- [Instructions for the task]: Your result will be the set of lines with "position", copied from the material below.

- [Supplied material]:
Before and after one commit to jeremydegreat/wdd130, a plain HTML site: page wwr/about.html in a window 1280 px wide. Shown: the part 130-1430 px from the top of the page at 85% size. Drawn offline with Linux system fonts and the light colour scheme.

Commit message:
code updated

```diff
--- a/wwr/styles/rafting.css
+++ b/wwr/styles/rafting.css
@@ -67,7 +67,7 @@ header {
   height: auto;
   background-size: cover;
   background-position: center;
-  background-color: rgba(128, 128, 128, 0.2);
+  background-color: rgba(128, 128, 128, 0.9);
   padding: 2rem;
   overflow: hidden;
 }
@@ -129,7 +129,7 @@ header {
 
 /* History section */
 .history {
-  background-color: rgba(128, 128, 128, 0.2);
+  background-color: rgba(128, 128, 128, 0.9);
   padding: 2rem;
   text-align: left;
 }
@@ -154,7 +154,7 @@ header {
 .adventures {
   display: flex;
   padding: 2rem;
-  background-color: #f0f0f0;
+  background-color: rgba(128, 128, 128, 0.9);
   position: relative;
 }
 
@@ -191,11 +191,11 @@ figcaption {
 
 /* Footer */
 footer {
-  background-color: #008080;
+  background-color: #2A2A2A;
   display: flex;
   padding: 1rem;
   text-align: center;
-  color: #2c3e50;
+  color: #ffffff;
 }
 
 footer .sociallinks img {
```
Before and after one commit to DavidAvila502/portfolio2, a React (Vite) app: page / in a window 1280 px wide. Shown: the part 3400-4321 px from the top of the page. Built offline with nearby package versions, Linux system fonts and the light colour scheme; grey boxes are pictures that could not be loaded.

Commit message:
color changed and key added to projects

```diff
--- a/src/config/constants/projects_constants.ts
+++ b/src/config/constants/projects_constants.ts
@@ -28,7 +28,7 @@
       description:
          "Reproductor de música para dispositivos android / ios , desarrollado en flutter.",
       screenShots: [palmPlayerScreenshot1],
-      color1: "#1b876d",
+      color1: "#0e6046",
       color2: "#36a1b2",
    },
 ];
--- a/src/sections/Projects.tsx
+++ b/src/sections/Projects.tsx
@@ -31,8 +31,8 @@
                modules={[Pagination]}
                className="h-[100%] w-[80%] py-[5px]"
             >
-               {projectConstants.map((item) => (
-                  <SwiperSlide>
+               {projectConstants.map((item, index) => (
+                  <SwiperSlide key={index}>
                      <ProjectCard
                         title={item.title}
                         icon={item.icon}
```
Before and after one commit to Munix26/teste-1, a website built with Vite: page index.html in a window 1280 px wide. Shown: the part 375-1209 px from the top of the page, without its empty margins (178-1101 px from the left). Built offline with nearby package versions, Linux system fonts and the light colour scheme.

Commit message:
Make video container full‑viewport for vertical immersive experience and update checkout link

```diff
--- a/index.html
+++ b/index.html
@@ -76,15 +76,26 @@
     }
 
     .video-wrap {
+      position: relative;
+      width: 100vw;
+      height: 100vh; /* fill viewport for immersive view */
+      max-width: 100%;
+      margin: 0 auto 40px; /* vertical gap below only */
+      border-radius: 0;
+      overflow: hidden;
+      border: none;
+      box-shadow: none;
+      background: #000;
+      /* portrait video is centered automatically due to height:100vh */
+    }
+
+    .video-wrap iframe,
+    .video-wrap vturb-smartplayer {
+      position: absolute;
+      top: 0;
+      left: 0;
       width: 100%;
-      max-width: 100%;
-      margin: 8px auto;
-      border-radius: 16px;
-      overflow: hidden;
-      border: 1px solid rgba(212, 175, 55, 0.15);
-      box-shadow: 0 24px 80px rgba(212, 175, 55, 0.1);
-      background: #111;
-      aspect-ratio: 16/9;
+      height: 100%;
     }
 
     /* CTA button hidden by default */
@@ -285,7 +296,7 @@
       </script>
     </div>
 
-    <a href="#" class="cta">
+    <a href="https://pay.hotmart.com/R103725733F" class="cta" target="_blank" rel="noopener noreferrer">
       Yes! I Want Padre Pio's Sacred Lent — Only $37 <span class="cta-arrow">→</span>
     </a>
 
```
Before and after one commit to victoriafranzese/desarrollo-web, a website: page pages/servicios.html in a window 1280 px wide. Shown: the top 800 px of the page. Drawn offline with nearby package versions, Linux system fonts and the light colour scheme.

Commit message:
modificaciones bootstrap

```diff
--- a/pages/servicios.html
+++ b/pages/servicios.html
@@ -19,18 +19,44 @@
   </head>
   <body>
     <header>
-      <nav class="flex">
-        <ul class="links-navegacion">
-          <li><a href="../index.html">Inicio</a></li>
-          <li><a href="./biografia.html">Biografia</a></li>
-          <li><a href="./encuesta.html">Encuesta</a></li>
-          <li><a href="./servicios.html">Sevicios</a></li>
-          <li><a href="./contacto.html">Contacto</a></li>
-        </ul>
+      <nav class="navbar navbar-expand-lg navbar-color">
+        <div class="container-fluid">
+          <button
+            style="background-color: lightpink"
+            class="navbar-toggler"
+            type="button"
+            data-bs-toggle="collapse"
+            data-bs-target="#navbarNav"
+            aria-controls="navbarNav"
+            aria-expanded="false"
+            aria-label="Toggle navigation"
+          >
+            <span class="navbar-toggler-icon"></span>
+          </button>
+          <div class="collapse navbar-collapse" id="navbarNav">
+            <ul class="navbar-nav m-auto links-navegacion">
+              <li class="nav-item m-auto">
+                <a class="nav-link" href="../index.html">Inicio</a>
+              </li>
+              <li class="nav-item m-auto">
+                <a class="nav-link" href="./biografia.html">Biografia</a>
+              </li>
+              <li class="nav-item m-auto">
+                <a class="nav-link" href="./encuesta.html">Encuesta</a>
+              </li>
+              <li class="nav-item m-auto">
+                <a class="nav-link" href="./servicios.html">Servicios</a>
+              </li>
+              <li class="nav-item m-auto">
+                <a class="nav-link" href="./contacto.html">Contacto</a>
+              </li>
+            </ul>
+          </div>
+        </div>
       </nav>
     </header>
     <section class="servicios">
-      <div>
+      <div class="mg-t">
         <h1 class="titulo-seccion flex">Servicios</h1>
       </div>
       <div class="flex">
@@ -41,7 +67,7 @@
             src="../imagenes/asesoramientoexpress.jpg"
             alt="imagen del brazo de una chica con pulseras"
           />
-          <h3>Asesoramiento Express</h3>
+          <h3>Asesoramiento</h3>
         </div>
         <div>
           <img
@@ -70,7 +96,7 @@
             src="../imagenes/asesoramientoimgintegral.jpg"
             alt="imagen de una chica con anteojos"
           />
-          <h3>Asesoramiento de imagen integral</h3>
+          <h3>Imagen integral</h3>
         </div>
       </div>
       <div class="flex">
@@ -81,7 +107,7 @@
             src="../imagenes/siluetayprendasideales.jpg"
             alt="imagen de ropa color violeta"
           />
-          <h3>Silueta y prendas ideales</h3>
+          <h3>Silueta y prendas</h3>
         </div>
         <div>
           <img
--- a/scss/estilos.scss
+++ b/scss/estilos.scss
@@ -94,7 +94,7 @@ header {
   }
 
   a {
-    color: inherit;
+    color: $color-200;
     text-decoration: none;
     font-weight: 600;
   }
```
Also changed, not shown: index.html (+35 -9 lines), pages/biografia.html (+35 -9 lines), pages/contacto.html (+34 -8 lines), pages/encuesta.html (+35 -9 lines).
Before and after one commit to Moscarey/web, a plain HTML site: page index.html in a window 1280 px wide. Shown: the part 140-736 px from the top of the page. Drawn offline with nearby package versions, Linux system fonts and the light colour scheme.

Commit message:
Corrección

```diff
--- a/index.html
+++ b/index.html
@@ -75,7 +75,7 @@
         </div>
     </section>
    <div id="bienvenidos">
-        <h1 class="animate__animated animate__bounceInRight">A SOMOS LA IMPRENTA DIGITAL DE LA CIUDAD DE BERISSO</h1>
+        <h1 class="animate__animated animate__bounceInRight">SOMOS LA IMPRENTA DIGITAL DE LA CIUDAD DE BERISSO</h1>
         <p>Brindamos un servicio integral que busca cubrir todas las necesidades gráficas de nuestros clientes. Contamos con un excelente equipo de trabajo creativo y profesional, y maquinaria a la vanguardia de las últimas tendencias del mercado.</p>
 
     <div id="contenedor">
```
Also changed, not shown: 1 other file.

- [Answer space]:
   background-position: center;
   position: relative;
+      position: relative;
+      position: absolute;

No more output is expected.